··· DATA TO EXAMINE

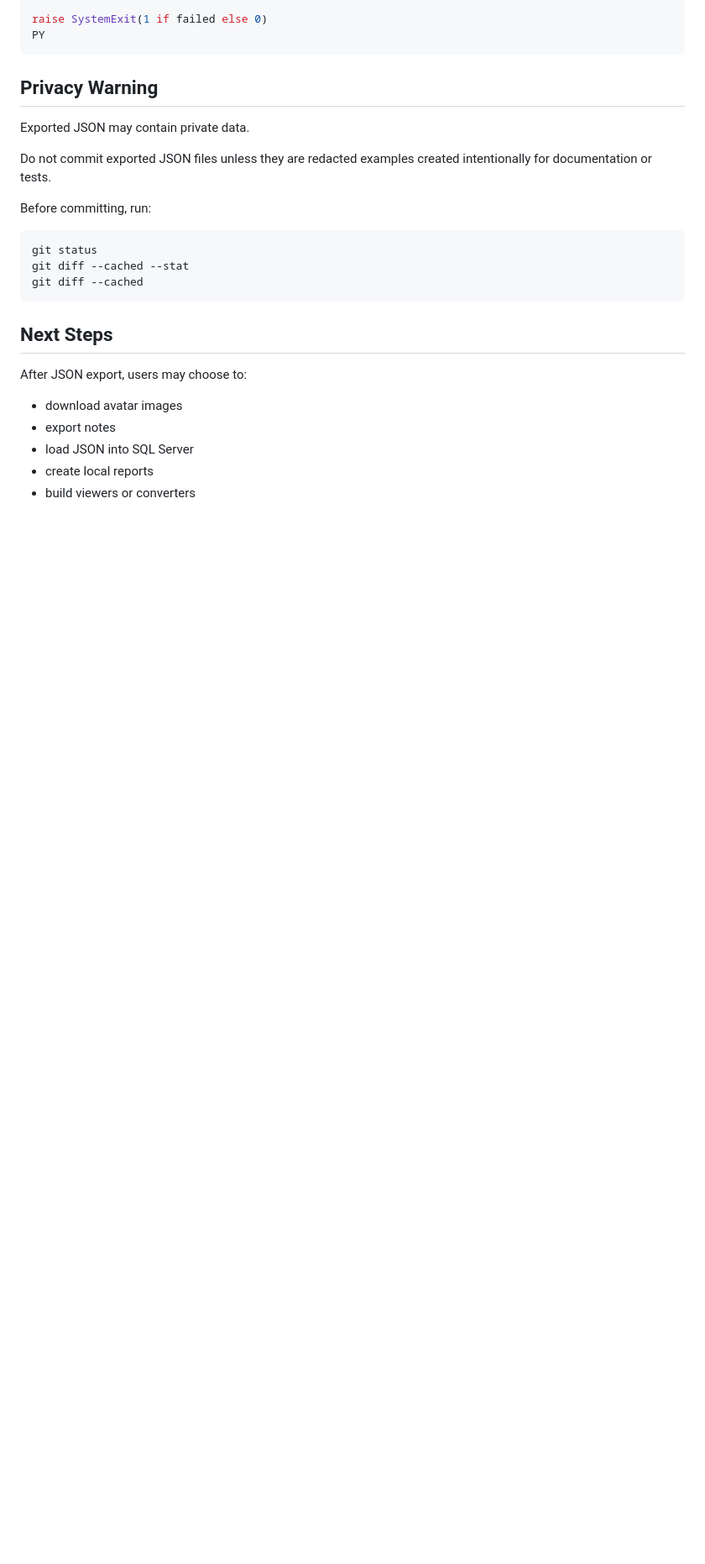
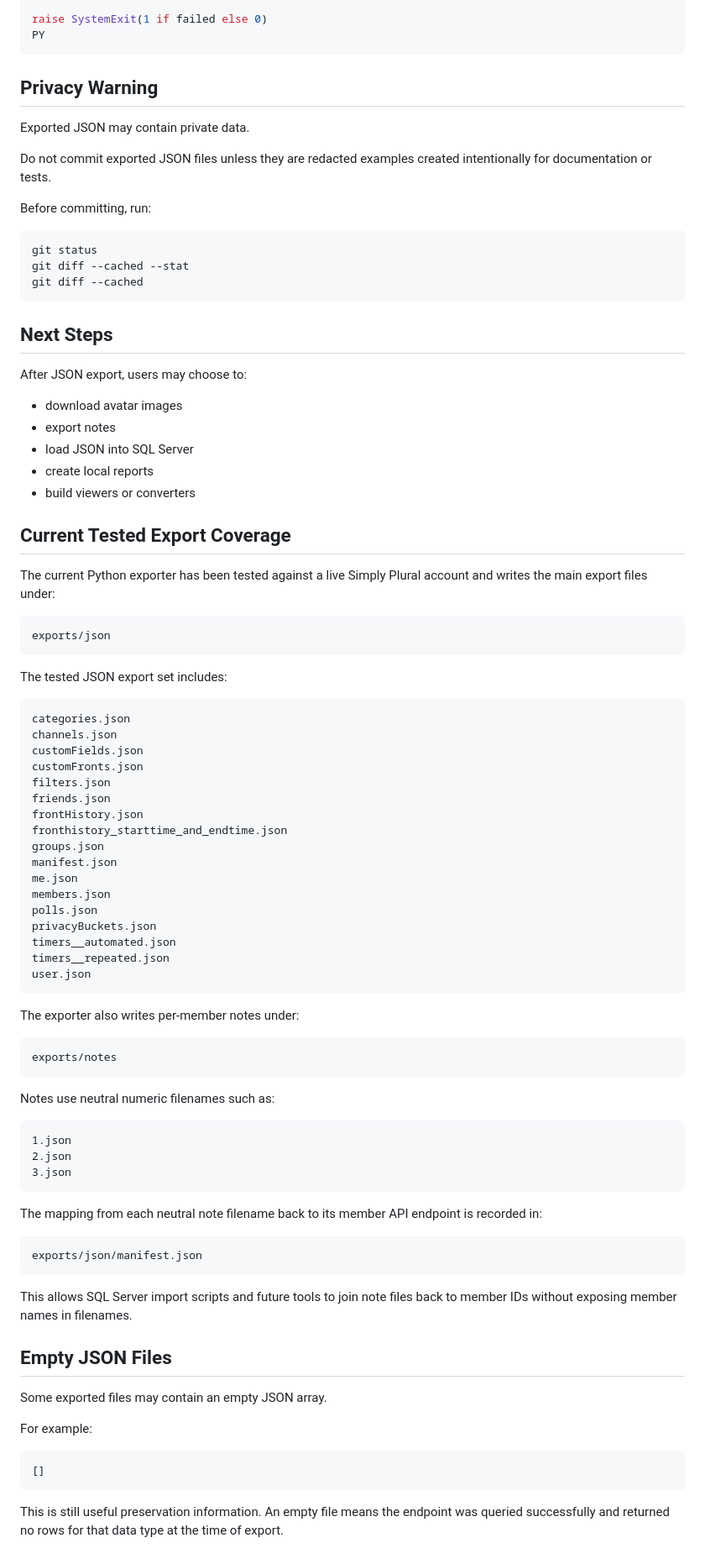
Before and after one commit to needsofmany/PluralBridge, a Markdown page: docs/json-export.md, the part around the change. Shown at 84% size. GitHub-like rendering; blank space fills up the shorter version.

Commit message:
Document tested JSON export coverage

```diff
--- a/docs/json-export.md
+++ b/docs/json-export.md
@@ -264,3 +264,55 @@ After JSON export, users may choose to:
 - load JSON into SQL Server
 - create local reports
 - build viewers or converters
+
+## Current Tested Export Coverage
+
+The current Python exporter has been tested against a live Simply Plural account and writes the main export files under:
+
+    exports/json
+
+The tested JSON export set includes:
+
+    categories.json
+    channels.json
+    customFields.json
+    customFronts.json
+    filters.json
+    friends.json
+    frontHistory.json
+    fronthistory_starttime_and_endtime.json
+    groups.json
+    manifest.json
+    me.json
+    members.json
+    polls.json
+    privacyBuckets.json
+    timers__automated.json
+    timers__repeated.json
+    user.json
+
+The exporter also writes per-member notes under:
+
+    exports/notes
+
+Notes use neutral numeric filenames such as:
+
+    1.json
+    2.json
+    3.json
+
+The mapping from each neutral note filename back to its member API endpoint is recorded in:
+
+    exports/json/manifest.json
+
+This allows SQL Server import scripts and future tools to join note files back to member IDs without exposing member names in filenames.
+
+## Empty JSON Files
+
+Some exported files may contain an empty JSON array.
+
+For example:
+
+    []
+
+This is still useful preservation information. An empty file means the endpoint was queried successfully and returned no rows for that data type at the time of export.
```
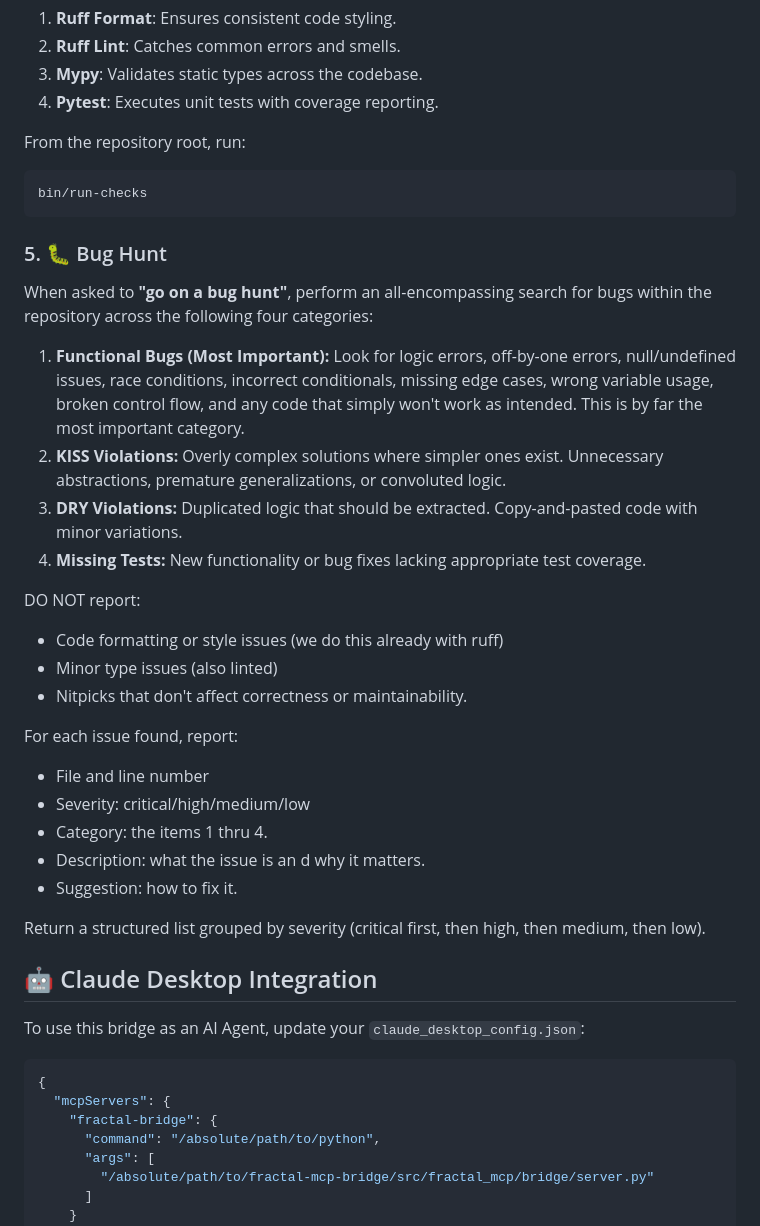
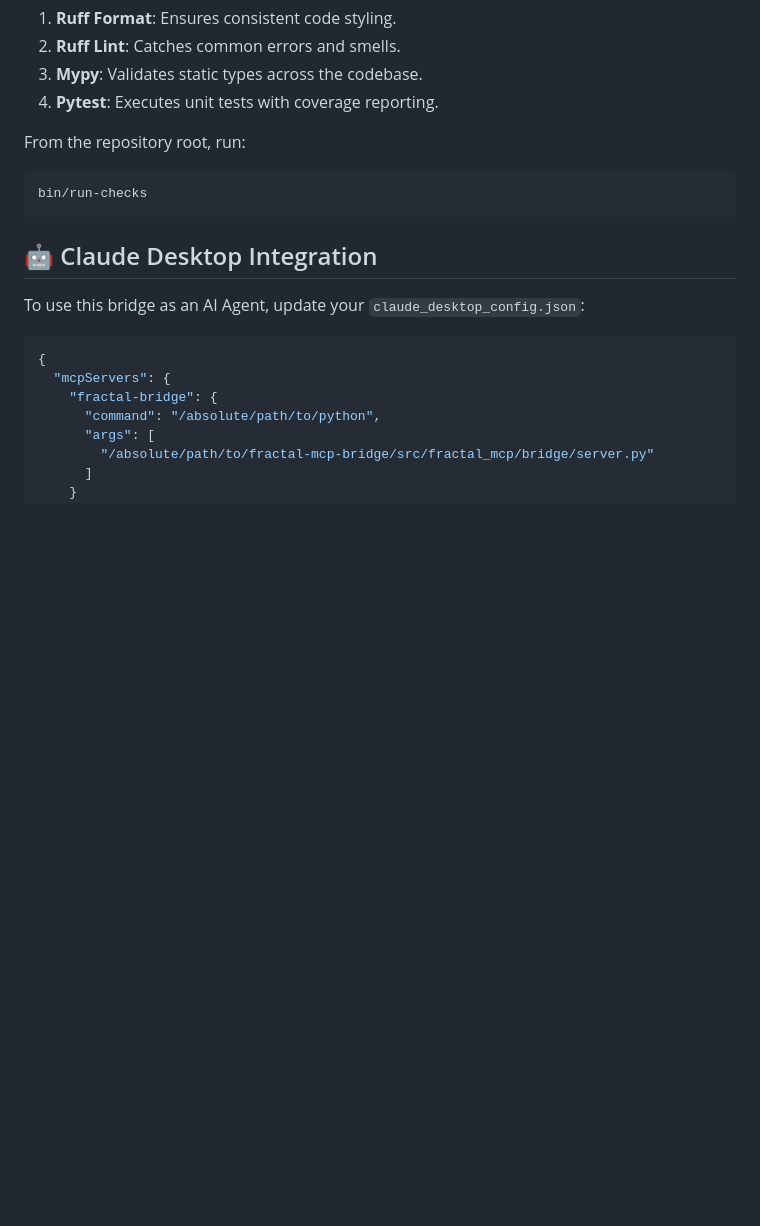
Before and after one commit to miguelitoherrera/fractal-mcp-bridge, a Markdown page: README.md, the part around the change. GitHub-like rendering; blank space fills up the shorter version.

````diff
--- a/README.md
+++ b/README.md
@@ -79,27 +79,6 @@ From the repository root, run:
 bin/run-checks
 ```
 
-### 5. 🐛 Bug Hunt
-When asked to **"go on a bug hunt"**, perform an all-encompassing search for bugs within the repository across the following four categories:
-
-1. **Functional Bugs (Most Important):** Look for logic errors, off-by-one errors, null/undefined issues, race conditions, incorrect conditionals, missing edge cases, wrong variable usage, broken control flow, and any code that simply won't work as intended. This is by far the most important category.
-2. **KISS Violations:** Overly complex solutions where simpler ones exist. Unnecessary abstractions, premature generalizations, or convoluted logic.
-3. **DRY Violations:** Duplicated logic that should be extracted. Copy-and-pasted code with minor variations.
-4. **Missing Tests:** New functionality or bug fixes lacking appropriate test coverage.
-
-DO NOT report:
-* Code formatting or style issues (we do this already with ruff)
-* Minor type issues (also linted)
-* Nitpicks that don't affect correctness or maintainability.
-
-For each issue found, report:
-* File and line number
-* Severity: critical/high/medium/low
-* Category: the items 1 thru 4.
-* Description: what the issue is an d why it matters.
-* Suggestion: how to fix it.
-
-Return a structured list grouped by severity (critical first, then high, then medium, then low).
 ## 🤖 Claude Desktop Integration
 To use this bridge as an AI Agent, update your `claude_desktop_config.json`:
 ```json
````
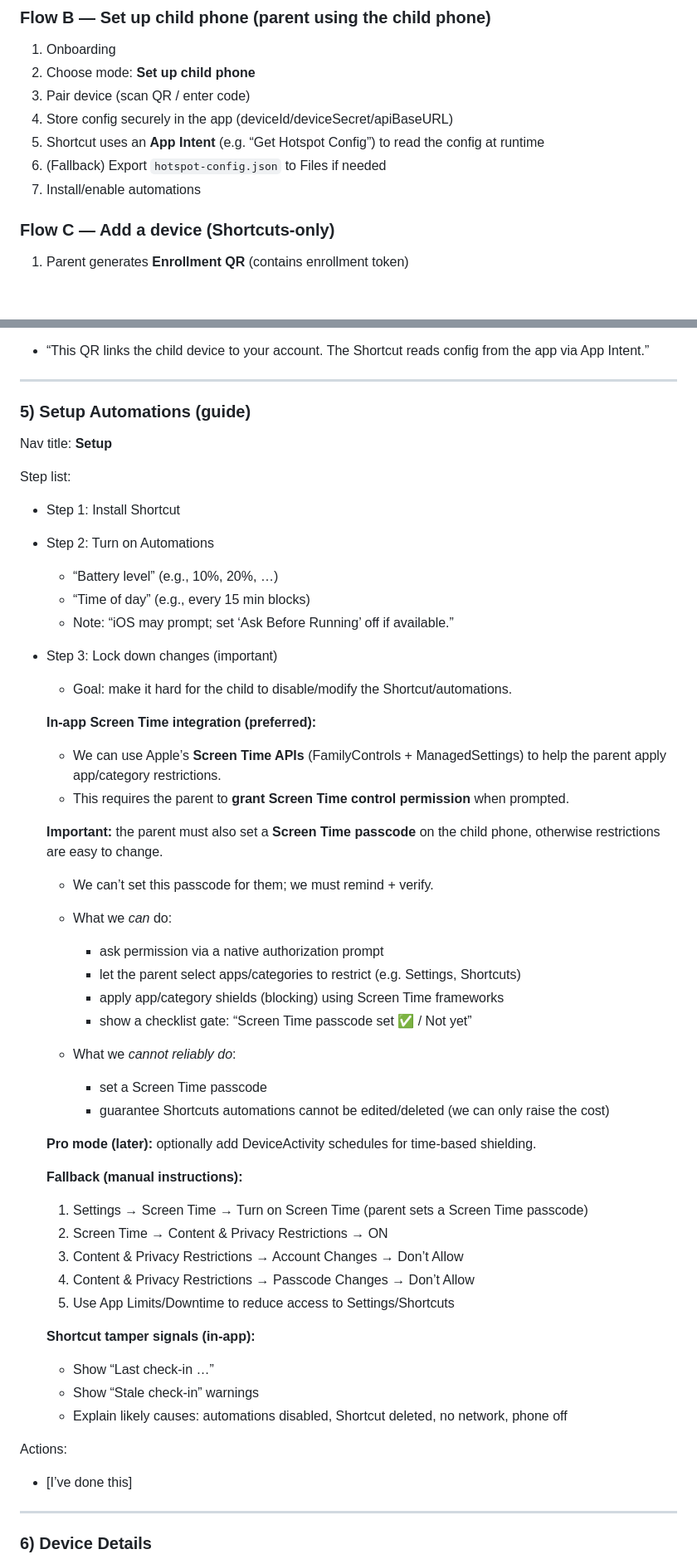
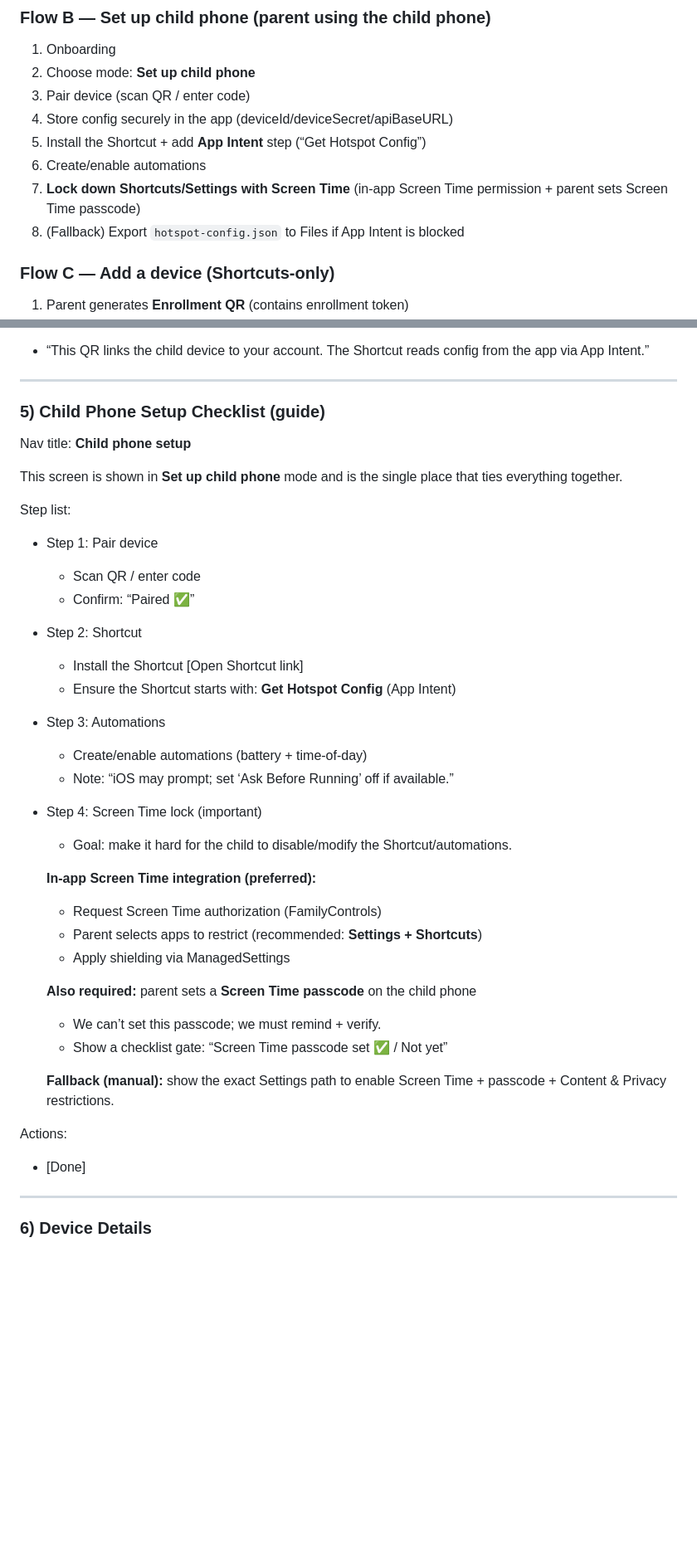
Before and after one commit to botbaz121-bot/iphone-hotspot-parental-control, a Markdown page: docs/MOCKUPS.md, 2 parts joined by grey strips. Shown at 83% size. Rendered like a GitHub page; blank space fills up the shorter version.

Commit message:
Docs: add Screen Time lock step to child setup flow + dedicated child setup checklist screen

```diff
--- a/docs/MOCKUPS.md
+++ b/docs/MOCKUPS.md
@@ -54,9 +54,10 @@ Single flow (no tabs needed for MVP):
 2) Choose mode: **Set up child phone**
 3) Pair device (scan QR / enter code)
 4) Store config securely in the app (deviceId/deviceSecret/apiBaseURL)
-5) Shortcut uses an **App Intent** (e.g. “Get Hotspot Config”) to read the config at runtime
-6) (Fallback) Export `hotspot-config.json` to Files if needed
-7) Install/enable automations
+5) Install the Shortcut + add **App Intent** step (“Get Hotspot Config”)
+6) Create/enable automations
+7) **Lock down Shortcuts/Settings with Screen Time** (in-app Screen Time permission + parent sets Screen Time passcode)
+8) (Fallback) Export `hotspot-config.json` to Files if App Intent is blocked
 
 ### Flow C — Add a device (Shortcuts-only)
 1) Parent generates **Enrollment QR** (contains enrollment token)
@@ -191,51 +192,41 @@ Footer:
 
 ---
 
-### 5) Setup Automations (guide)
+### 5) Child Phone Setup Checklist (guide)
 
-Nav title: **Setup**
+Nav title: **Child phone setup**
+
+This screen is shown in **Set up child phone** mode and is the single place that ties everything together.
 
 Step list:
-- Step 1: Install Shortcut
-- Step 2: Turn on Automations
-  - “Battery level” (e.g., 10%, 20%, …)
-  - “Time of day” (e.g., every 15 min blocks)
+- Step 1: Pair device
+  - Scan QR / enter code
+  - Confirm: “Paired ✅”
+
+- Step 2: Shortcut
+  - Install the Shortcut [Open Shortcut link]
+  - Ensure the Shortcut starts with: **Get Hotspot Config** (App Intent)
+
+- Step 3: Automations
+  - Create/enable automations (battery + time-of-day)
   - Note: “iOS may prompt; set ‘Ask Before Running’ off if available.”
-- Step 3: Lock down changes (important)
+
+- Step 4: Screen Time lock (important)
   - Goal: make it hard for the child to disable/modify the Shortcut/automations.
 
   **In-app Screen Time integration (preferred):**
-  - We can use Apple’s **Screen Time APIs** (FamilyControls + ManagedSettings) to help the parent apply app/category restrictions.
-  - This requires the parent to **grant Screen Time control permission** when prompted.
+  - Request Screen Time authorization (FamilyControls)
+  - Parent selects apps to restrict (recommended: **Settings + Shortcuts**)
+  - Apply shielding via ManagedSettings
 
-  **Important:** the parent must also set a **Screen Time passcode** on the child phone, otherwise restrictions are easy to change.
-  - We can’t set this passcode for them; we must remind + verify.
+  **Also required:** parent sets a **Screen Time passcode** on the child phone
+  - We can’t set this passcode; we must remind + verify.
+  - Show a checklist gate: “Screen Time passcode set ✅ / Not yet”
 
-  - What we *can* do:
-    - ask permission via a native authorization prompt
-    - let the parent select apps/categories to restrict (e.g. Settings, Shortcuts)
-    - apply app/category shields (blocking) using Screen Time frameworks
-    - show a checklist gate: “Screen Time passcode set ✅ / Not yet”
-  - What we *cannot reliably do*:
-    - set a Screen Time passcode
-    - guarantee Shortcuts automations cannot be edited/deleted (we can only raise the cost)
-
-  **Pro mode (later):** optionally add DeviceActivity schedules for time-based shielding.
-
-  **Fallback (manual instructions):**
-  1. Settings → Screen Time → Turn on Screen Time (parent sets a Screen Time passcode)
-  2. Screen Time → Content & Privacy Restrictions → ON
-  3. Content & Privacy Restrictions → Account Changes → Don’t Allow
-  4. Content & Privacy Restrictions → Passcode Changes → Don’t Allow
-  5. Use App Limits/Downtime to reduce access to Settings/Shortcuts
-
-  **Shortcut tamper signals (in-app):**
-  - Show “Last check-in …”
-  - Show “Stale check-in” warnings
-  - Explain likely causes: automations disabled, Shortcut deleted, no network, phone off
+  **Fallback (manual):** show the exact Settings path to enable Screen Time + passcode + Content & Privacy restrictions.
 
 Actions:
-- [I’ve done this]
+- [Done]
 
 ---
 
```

······

● INSTRUCTIONS TO FOLLOW
Your answer should consist only of the count of lines in the data that contain "title".

● THE ANSWER
2